● **PROBLEM REQUIREMENTS**
Make the copy match the entries below exactly, with no pictures carried over.

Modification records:
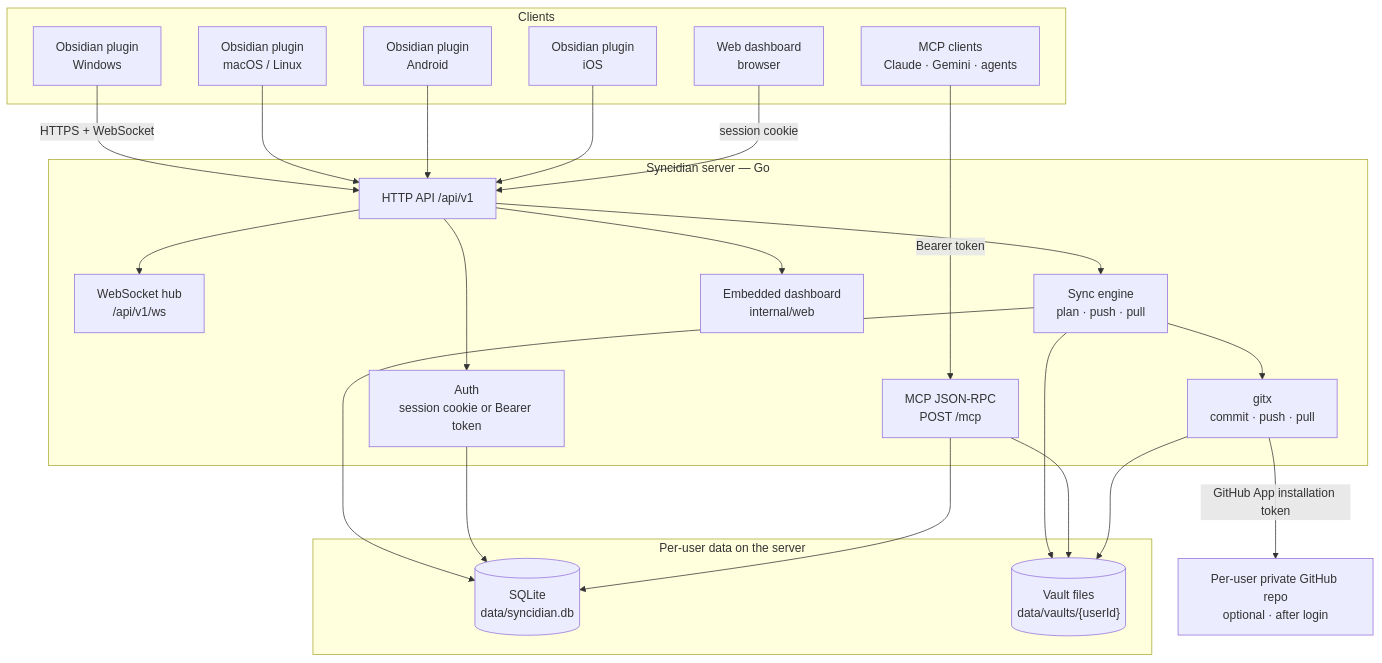
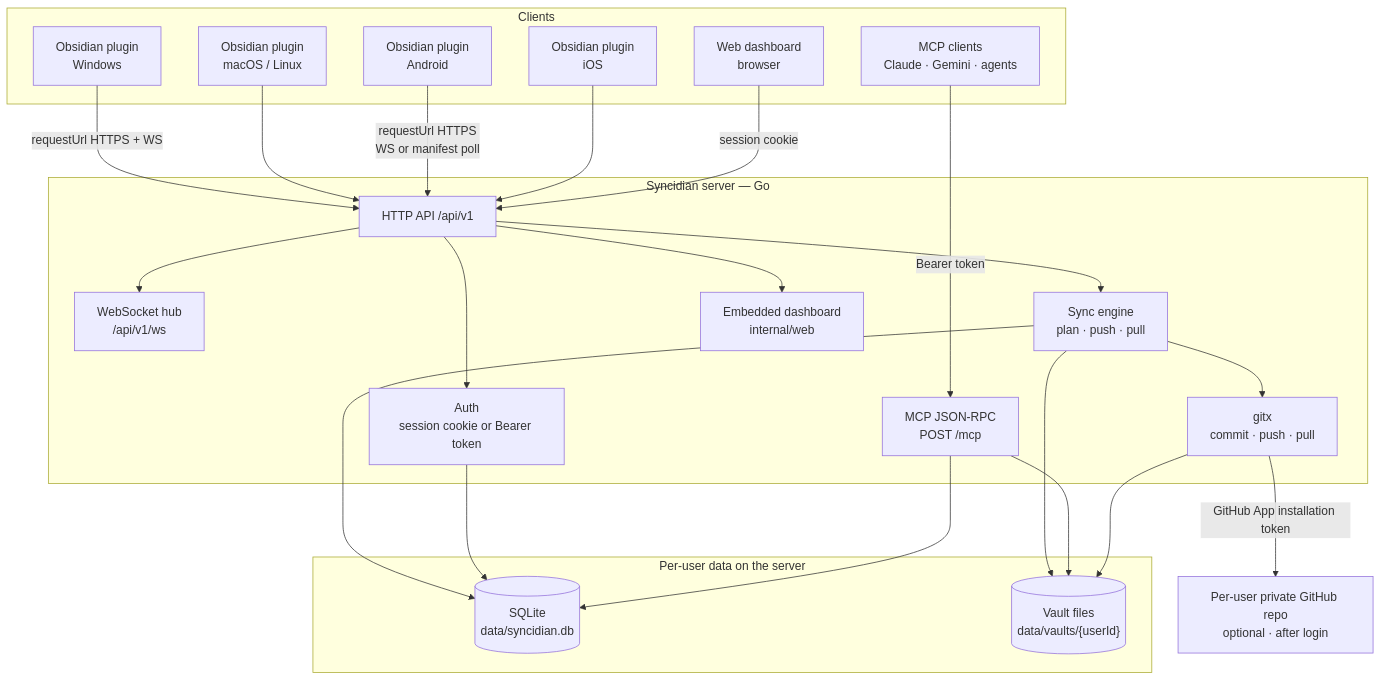
Before and after one commit to shangeethsivan/Syncidian: the first of 13 diagrams in docs/architecture.md, drawn with Mermaid. The commit also changed other lines of this file and 2 other files, not shown here.

First line of the commit message:
Update architecture diagrams for mobile plugin transport

````diff
--- a/docs/architecture.md
+++ b/docs/architecture.md
@@ -13,48 +13,48 @@
 ```mermaid
 flowchart TB
   subgraph clients [Clients]
     Win["Obsidian plugin<br/>Windows"]
     Mac["Obsidian plugin<br/>macOS / Linux"]
     And["Obsidian plugin<br/>Android"]
     iOS["Obsidian plugin<br/>iOS"]
     Dash["Web dashboard<br/>browser"]
     AI["MCP clients<br/>Claude · Gemini · agents"]
   end
 
   subgraph server [Syncidian server — Go]
     API["HTTP API /api/v1"]
     WS["WebSocket hub<br/>/api/v1/ws"]
     Sync["Sync engine<br/>plan · push · pull"]
     Auth["Auth<br/>session cookie or Bearer token"]
     MCP["MCP JSON-RPC<br/>POST /mcp"]
     Git["gitx<br/>commit · push · pull"]
     Web["Embedded dashboard<br/>internal/web"]
   end
 
   subgraph data [Per-user data on the server]
     SQLite[("SQLite<br/>data/syncidian.db")]
     Vault[("Vault files<br/>data/vaults/{userId}")]
   end
 
   GH["Per-user private GitHub repo<br/>optional · after login"]
 
-  Win -->|"HTTPS + WebSocket"| API
+  Win -->|"requestUrl HTTPS + WS"| API
   Mac --> API
-  And --> API
+  And -->|"requestUrl HTTPS<br/>WS or manifest poll"| API
   iOS --> API
   Dash -->|"session cookie"| API
   AI -->|"Bearer token"| MCP
 
   API --> Auth
   API --> Sync
   API --> WS
   API --> Web
   Sync --> Vault
   Sync --> SQLite
   Auth --> SQLite
   MCP --> Vault
   MCP --> SQLite
   Sync --> Git
   Git --> Vault
   Git -->|"GitHub App installation token"| GH
 ```
````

● **RESPONSE AREA**
Before and after one commit to shangeethsivan/Syncidian: the first of 13 diagrams in docs/architecture.md, drawn with Mermaid. The commit also changed other lines of this file and 2 other files, not shown here.

First line of the commit message:
Update architecture diagrams for mobile plugin transport

````diff
--- a/docs/architecture.md
+++ b/docs/architecture.md
@@ -13,48 +13,48 @@
 ```mermaid
 flowchart TB
   subgraph clients [Clients]
     Win["Obsidian plugin<br/>Windows"]
     Mac["Obsidian plugin<br/>macOS / Linux"]
     And["Obsidian plugin<br/>Android"]
     iOS["Obsidian plugin<br/>iOS"]
     Dash["Web dashboard<br/>browser"]
     AI["MCP clients<br/>Claude · Gemini · agents"]
   end
 
   subgraph server [Syncidian server — Go]
     API["HTTP API /api/v1"]
     WS["WebSocket hub<br/>/api/v1/ws"]
     Sync["Sync engine<br/>plan · push · pull"]
     Auth["Auth<br/>session cookie or Bearer token"]
     MCP["MCP JSON-RPC<br/>POST /mcp"]
     Git["gitx<br/>commit · push · pull"]
     Web["Embedded dashboard<br/>internal/web"]
   end
 
   subgraph data [Per-user data on the server]
     SQLite[("SQLite<br/>data/syncidian.db")]
     Vault[("Vault files<br/>data/vaults/{userId}")]
   end
 
   GH["Per-user private GitHub repo<br/>optional · after login"]
 
-  Win -->|"HTTPS + WebSocket"| API
+  Win -->|"requestUrl HTTPS + WS"| API
   Mac --> API
-  And --> API
+  And -->|"requestUrl HTTPS<br/>WS or manifest poll"| API
   iOS --> API
   Dash -->|"session cookie"| API
   AI -->|"Bearer token"| MCP
 
   API --> Auth
   API --> Sync
   API --> WS
   API --> Web
   Sync --> Vault
   Sync --> SQLite
   Auth --> SQLite
   MCP --> Vault
   MCP --> SQLite
   Sync --> Git
   Git --> Vault
   Git -->|"GitHub App installation token"| GH
 ```
````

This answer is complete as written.